## AVAILABLE DATA
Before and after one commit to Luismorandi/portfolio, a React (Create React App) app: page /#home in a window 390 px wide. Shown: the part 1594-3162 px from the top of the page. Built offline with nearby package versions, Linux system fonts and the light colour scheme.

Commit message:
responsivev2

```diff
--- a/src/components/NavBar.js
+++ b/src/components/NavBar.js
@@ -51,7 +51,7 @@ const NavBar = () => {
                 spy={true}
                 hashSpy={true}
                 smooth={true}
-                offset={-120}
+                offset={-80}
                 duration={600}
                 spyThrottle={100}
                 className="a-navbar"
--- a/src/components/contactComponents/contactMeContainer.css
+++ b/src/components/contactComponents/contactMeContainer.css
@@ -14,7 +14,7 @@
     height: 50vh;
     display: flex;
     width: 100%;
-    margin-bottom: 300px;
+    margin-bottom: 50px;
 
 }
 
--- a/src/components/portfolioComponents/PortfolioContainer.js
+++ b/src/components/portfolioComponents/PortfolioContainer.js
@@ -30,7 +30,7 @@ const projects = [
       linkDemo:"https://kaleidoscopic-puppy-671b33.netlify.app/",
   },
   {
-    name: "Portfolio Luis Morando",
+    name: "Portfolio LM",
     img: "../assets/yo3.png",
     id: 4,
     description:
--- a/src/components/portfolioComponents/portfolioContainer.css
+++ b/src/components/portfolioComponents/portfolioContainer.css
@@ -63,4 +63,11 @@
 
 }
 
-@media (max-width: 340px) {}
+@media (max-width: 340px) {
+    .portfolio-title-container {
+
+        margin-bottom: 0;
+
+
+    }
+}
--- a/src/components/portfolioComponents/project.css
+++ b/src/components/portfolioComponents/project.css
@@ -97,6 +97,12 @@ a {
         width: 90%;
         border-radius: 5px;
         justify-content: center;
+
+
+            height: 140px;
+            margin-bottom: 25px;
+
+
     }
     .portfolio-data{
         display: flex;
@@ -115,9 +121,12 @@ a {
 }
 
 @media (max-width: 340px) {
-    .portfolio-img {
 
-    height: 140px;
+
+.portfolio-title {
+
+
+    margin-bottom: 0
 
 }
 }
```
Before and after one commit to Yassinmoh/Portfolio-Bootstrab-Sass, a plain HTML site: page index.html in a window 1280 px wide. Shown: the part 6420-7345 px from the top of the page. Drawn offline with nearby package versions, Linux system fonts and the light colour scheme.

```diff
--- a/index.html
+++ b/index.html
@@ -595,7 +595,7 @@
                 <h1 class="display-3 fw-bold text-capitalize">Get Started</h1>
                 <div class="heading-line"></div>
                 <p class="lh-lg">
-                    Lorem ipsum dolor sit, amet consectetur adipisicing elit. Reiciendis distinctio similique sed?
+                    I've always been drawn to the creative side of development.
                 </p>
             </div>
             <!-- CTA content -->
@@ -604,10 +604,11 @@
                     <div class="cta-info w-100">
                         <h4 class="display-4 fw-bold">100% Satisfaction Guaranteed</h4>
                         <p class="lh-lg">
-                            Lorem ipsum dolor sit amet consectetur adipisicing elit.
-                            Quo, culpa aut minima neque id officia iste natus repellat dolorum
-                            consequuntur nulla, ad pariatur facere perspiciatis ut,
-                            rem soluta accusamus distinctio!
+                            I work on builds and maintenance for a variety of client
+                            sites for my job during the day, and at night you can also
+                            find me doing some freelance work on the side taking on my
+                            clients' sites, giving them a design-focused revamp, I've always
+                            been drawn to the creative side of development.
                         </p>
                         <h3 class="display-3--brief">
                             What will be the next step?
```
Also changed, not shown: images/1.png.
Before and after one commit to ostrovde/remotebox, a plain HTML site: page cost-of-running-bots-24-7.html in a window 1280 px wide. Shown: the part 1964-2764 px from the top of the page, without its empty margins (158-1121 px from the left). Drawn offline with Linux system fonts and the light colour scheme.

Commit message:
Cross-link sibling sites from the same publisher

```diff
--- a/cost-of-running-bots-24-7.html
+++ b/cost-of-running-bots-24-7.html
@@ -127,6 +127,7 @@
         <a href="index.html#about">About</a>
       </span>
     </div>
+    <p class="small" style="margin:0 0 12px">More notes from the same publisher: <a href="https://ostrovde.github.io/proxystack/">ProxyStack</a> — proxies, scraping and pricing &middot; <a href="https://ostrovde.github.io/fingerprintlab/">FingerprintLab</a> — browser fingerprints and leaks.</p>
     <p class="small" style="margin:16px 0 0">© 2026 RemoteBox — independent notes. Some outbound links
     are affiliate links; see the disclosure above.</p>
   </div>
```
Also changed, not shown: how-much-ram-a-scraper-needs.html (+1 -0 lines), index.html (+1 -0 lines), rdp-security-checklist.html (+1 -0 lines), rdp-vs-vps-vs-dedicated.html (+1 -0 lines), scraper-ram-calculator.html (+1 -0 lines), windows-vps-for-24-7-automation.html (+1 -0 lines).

## EXERCISE DETAILS
Find the lines above that contain "sites" and give their count, with nothing added.

## RESPONSE TO THE EXERCISE
3